What is required: Count the lines below that hold the string "border". Give only that number.
▶
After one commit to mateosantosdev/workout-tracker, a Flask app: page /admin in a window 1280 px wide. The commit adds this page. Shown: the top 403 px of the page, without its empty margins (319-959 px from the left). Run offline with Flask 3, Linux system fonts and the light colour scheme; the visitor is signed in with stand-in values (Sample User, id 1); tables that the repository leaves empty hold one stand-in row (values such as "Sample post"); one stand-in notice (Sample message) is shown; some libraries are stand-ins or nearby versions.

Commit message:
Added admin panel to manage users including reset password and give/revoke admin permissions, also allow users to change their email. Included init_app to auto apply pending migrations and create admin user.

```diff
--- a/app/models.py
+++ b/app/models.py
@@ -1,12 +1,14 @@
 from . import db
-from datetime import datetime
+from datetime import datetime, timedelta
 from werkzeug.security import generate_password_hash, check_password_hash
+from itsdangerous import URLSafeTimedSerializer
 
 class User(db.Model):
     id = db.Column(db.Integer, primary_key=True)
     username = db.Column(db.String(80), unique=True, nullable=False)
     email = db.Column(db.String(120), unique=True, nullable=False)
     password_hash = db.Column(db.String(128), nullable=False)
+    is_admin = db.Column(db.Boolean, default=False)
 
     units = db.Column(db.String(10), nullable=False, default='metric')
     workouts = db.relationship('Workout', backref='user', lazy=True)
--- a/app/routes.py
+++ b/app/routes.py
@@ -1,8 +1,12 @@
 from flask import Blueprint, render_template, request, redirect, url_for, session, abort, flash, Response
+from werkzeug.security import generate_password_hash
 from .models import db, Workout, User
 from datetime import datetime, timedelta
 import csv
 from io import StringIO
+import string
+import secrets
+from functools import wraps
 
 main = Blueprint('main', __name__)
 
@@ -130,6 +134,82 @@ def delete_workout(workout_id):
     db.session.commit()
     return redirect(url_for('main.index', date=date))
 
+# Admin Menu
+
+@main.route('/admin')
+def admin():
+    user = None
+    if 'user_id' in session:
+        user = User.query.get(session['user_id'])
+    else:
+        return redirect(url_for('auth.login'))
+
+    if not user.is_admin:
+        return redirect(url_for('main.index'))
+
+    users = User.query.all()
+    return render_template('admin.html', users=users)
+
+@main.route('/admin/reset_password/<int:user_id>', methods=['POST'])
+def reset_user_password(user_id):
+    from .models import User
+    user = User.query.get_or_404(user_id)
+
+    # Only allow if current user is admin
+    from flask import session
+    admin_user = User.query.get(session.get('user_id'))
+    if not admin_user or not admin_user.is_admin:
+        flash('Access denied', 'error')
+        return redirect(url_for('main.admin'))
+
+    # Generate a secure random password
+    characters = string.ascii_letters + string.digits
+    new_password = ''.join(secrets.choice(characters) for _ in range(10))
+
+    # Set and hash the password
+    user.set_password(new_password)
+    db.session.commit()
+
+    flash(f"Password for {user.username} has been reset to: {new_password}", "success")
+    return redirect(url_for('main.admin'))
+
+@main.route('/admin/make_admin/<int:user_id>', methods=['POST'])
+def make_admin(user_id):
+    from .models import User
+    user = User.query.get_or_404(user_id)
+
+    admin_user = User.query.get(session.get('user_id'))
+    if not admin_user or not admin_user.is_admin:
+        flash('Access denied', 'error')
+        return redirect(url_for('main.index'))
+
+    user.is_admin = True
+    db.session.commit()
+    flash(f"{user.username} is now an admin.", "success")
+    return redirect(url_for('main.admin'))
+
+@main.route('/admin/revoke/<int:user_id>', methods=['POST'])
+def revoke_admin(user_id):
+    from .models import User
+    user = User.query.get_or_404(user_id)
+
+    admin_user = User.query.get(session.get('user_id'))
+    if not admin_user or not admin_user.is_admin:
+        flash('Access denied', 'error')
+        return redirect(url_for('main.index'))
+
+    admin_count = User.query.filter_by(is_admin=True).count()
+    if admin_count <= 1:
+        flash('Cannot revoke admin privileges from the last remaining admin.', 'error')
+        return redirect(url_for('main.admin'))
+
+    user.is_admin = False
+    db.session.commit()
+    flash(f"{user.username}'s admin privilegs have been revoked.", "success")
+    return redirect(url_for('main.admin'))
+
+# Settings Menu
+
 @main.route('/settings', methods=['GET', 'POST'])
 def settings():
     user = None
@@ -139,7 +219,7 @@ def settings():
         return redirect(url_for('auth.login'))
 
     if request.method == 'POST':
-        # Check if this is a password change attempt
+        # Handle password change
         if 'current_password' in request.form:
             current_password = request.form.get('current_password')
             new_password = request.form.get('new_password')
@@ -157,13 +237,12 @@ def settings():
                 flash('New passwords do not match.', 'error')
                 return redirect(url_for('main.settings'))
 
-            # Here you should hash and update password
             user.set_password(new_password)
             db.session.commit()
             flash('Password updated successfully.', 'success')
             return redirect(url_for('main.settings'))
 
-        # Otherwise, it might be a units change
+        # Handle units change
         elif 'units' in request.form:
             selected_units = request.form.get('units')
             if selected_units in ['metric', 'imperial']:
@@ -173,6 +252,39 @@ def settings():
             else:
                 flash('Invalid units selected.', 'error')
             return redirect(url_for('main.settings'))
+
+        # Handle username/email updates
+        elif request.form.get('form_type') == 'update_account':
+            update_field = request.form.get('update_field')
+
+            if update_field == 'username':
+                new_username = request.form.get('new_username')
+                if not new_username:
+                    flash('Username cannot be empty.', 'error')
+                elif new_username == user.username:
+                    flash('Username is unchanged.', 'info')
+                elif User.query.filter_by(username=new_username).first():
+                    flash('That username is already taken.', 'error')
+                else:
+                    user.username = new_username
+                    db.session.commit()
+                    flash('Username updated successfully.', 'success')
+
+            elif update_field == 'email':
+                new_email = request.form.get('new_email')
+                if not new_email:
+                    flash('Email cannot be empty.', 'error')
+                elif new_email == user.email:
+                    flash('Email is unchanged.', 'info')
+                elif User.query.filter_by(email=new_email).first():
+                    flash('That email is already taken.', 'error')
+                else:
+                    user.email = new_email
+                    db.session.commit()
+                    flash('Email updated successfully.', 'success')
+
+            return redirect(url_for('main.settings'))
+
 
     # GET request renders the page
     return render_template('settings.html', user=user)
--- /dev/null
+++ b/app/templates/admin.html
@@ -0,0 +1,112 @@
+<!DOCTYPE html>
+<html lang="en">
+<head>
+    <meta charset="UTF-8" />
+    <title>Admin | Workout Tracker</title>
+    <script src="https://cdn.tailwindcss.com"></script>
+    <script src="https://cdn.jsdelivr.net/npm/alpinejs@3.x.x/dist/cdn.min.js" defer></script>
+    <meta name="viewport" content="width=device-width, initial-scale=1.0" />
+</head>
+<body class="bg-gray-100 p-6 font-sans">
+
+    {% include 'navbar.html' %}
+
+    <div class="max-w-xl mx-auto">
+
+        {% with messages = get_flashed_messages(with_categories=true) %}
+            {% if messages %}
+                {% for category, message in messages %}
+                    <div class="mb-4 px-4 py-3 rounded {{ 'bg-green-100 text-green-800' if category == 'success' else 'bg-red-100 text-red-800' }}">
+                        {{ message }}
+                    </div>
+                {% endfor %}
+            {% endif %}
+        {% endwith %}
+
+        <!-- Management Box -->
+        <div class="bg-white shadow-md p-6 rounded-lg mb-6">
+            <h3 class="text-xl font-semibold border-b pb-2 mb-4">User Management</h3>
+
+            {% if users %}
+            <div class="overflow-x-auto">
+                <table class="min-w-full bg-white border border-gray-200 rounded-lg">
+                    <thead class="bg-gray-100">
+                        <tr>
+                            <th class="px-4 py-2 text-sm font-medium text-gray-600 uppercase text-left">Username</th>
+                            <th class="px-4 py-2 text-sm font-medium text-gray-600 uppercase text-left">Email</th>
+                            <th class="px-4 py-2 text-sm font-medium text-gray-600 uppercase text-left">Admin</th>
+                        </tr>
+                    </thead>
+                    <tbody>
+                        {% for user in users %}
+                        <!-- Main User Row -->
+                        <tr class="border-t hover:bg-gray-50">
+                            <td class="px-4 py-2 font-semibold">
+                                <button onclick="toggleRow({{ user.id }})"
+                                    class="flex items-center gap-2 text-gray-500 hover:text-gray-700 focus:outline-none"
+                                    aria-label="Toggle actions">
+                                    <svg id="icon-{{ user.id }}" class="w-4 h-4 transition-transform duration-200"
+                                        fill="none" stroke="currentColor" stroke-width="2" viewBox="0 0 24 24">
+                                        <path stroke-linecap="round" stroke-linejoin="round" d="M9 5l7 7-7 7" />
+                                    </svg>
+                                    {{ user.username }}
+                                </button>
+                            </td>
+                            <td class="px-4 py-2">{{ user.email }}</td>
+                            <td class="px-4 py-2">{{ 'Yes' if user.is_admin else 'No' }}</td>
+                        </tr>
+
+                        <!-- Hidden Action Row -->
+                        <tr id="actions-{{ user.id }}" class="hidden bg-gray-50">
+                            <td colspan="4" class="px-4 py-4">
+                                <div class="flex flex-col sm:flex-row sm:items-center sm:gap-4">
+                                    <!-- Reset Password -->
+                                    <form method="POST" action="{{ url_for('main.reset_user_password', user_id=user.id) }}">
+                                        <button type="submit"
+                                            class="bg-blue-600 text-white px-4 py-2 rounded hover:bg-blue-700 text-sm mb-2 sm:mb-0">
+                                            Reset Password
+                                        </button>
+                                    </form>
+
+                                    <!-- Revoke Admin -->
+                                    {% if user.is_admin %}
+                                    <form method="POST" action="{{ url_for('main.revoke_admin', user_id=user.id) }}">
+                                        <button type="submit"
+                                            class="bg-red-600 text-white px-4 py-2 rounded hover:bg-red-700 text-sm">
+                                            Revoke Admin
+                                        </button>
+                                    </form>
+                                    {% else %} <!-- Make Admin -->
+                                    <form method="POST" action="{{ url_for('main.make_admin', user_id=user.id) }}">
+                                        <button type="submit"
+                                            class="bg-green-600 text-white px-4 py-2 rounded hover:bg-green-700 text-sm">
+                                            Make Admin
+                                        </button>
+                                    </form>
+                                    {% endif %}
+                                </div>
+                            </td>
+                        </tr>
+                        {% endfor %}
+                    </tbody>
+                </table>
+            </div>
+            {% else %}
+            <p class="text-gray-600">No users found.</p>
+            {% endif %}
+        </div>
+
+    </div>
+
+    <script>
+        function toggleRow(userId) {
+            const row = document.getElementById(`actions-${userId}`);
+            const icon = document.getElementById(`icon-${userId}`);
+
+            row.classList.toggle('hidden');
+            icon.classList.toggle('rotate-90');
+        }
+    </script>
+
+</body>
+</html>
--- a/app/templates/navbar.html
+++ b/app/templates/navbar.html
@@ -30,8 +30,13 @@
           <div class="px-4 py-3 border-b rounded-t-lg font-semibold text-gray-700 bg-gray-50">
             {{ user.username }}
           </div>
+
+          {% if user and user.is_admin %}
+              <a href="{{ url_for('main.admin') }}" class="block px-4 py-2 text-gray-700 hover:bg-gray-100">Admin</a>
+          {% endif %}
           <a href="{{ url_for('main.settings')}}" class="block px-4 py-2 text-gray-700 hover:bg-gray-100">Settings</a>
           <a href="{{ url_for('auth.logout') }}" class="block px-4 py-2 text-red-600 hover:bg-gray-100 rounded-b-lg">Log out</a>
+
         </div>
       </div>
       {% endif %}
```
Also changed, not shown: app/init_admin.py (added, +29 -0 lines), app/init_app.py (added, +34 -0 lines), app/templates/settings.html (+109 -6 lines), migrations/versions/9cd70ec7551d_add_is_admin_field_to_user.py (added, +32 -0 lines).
◀
Response box: 4